Nevertheless, it is worthwhile to remember that the work of faithful missions, including its important result of positive fruit, is truly a wonder of grace alone. Faithful missions is the wonder-work of the sovereign Lord of the harvest, in which the faithful missionary is only a servant and a tool in His hand.

Due regard to the impossibility of missions does not hinder support or interest in it. It will not drive a missionary to quit, nor produce pessimism about missions. Instead, it gives a missionary proper direction, realistic expectations, a humble attitude, burning motivation, and sustaining encouragement in his labors.

The labors of a missionary are demanding. He must “preach the Word” (II Tim. 4:2a), which requires that he study the Word of God and rightly divide the Word of truth for faithful, expository, Christ-centered, and edifying preaching within the context of his field of labor. He must preach the Word in season and out of season, reproving, rebuking, and exhorting with all longsuffering and doctrine (II Tim. 4:2b).

The missionary must serve the Lord with all humility of mind and faithfulness of heart in the work. He must testify “…repentance toward God, and faith toward our Lord Jesus Christ” (Acts 20:19-20). He must in all his teaching and preaching not fail to declare “all the counsel of God” (Acts 20:27). He must apply the Word of God to those who are in his audience and not fail to warn them of idolatry, heresy, false doctrine, radicalism, and ungodliness. He must call sinners to repentance from their sin and to faith in the only Lord and Savior, Jesus Christ.

The missionary seeks to fulfill his work after the example of the apostle Paul, who testified about his work that “though I be free from all men, yet have I made myself servant unto all, that I might gain the more…. I am made all things to all men, that I might by all means save some. And this I do for the gospel’s sake, that I might be partaker thereof with you” (I Cor. 9:19-23). He crosses the cultural and economic boundaries as best he can to prevent unnecessary hindrances to the hearing of the gospel.

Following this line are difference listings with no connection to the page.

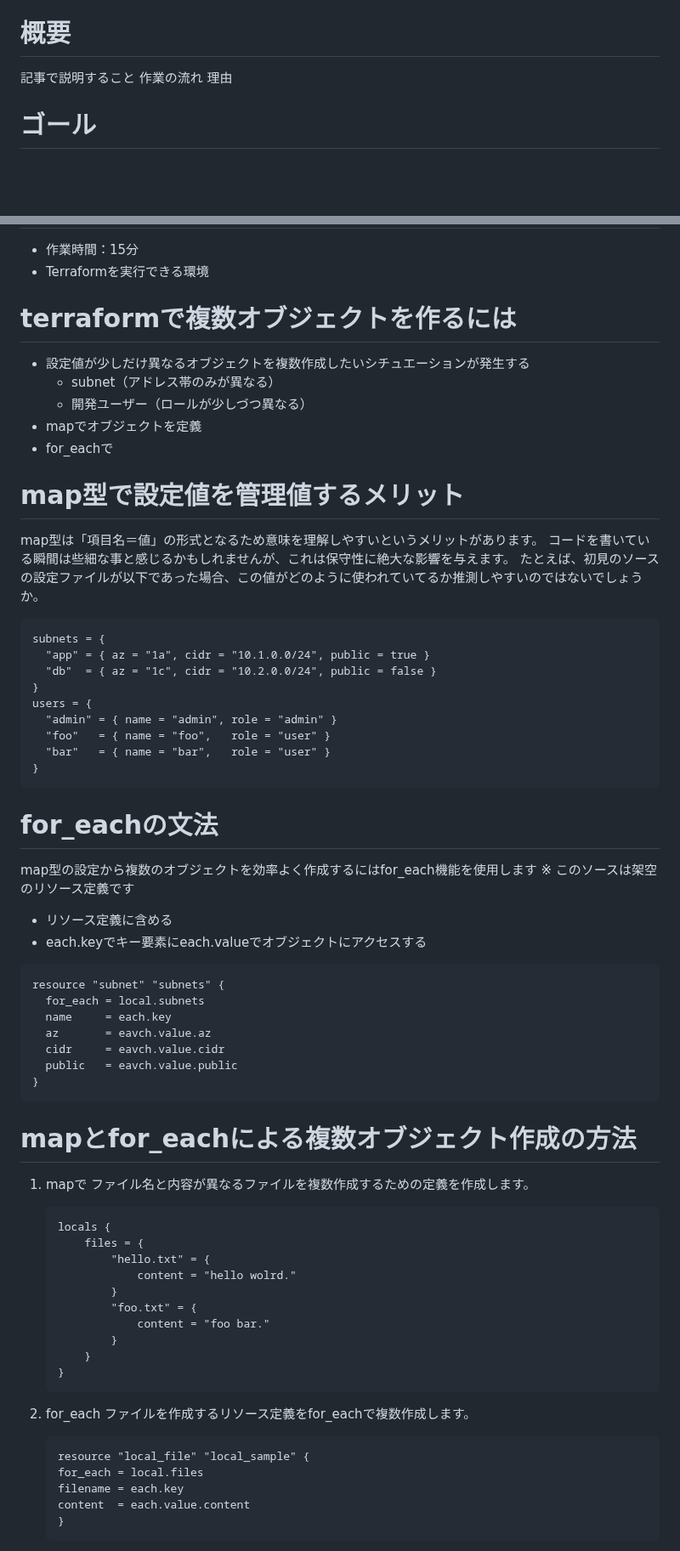
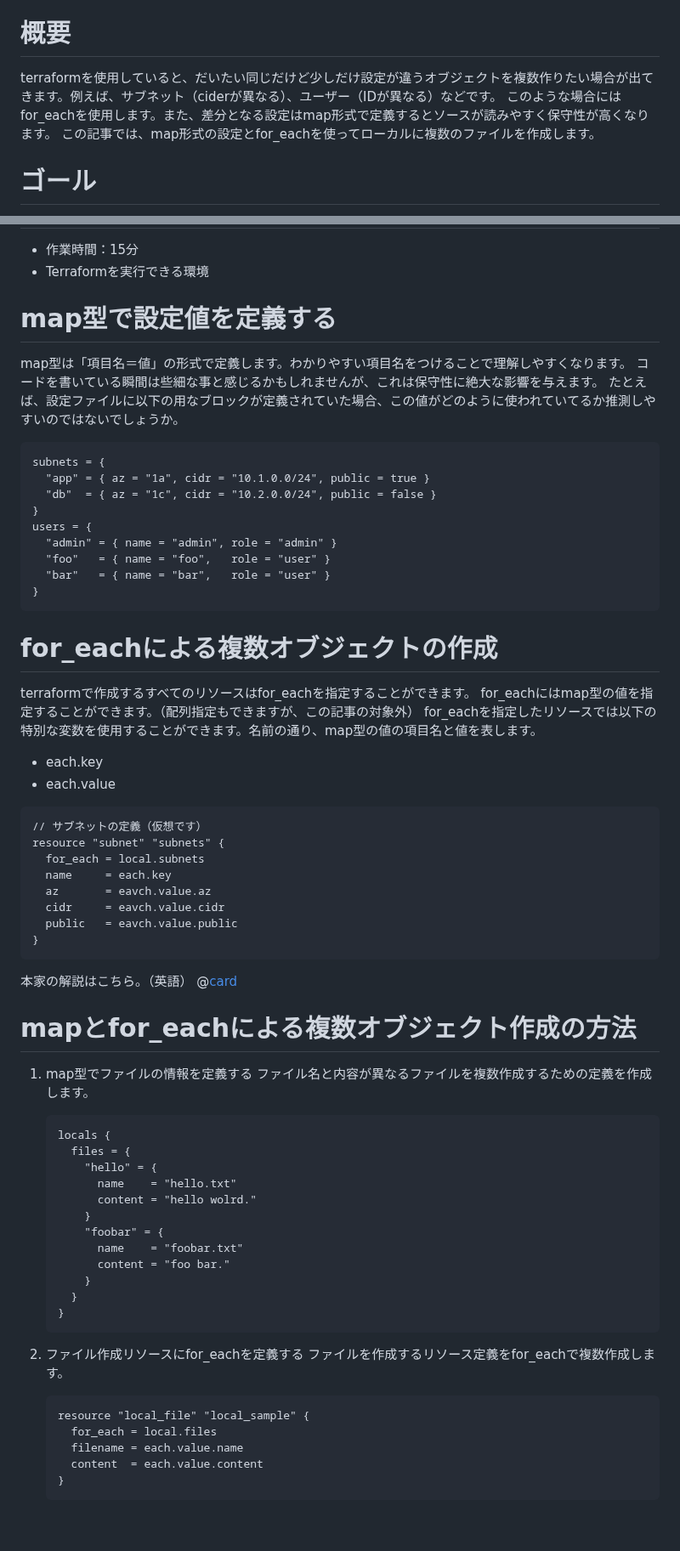
Before and after one commit to sway11466/zenn, a Markdown page: articles/terraform_biginner_multiple_object.md, 2 parts joined by grey strips. Shown at 85% size. Rendered like a GitHub page; blank space fills up the shorter version.

Commit message:
[preview] terraform multiple objects.

`````diff
--- a/articles/terraform_biginner_multiple_object.md
+++ b/articles/terraform_biginner_multiple_object.md
@@ -10,9 +10,9 @@ Terraformといえばクラウドリソースの作成ですが、この記事
 Terraform関連の他の記事は「[Terraformのきほんと応用](https://zenn.dev/sway/articles/terraform_index_list)」からどうぞ。
 
 # 概要
-記事で説明すること
-作業の流れ
-理由
+terraformを使用していると、だいたい同じだけど少しだけ設定が違うオブジェクトを複数作りたい場合が出てきます。例えば、サブネット（ciderが異なる）、ユーザー（IDが異なる）などです。
+このような場合にはfor_eachを使用します。また、差分となる設定はmap形式で定義するとソースが読みやすく保守性が高くなります。
+この記事では、map形式の設定とfor_eachを使ってローカルに複数のファイルを作成します。
 
 # ゴール
 mapとfor_eachを使って複数のファイルを作成します。
@@ -22,16 +21,9 @@ mapとfor_eachを使って複数のファイルを作成します。
 - 作業時間：15分
 - Terraformを実行できる環境
 
-# terraformで複数オブジェクトを作るには
-- 設定値が少しだけ異なるオブジェクトを複数作成したいシチュエーションが発生する
-    - subnet（アドレス帯のみが異なる）
-    - 開発ユーザー（ロールが少しづつ異なる）
-- mapでオブジェクトを定義
-- for_eachで
-
-# map型で設定値を管理値するメリット
-map型は「項目名＝値」の形式となるため意味を理解しやすいというメリットがあります。 コードを書いている瞬間は些細な事と感じるかもしれませんが、これは保守性に絶大な影響を与えます。
-たとえば、初見のソースの設定ファイルが以下であった場合、この値がどのように使われていてるか推測しやすいのではないでしょうか。
+# map型で設定値を定義する
+map型は「項目名＝値」の形式で定義します。わかりやすい項目名をつけることで理解しやすくなります。 コードを書いている瞬間は些細な事と感じるかもしれませんが、これは保守性に絶大な影響を与えます。
+たとえば、設定ファイルに以下の用なブロックが定義されていた場合、この値がどのように使われていてるか推測しやすいのではないでしょうか。
 ```hcl:example_setting.tf
 subnets = {
   "app" = { az = "1a", cidr = "10.1.0.0/24", public = true }
@@ -44,12 +36,14 @@ users = {
 }
 ```
 
-# for_eachの文法
-map型の設定から複数のオブジェクトを効率よく作成するにはfor_each機能を使用します
-※ このソースは架空のリソース定義です
-- リソース定義に含める
-- each.keyでキー要素にeach.valueでオブジェクトにアクセスする
+# for_eachによる複数オブジェクトの作成
+terraformで作成するすべてのリソースはfor_eachを指定することができます。
+for_eachにはmap型の値を指定することができます。（配列指定もできますが、この記事の対象外）
+for_eachを指定したリソースでは以下の特別な変数を使用することができます。名前の通り、map型の値の項目名と値を表します。
+- each.key
+- each.value
 ```hcl:network.tf
+// サブネットの定義（仮想です）
 resource "subnet" "subnets" {
   for_each = local.subnets
   name     = each.key
@@ -58,30 +52,34 @@ resource "subnet" "subnets" {
   public   = eavch.value.public
 }
 ```
+本家の解説はこちら。（英語）
+@[card](https://www.terraform.io/language/meta-arguments/for_each)
 
 # mapとfor_eachによる複数オブジェクト作成の方法
 
-1. mapで
+1. map型でファイルの情報を定義する
     ファイル名と内容が異なるファイルを複数作成するための定義を作成します。
     ```hcl
     locals {
-        files = {
-            "hello.txt" = {
-                content = "hello wolrd."
-            }
-            "foo.txt" = {
-                content = "foo bar."
-            }
+      files = {
+        "hello" = {
+          name    = "hello.txt"
+          content = "hello wolrd."
         }
+        "foobar" = {
+          name    = "foobar.txt"
+          content = "foo bar."
+        }
+      }
     }
     ````
 
-1. for_each
+1. ファイル作成リソースにfor_eachを定義する
     ファイルを作成するリソース定義をfor_eachで複数作成します。
     ```hcl
     resource "local_file" "local_sample" {
-    for_each = local.files
-    filename = each.key
-    content  = each.value.content
+      for_each = local.files
+      filename = each.value.name
+      content  = each.value.content
     }
     ````
`````
Also changed, not shown: other parts of articles/terraform_biginner_multiple_object.md (+12 -7 lines), images/terraform_biginner_multiple_object/terraform_biginner_multiple_object_tutorial_01.jpg (added), images/terraform_biginner_multiple_object/terraform_biginner_multiple_object_tutorial_02.jpg (added), images/terraform_biginner_multiple_object/terraform_biginner_multiple_object_tutorial_03.jpg (added), images/terraform_biginner_multiple_object/terraform_biginner_multiple_object_tutorial_04.jpg (added), images/terraform_biginner_multiple_object/terraform_biginner_multiple_object_tutorial_05.jpg (added), images/terraform_biginner_multiple_object/terraform_biginner_multiple_object_tutorial_06.jpg (added), 1 other file.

When we consider his demanding duties, it should become clear to us that a missionary faces an impossible task. This becomes even clearer when we notice that, as the Lord sends His servants through His church into mission endeavors, He charges them essentially with the same charge He gave to the apostle Paul: “…unto whom now I send thee, to open their eyes, and to turn them from darkness to light, and from the power of Satan unto God, that they may receive forgiveness of sins, and inheritance among them which are sanctified by faith that is in me” (Acts 26:17b-18). What missionary of himself can do that?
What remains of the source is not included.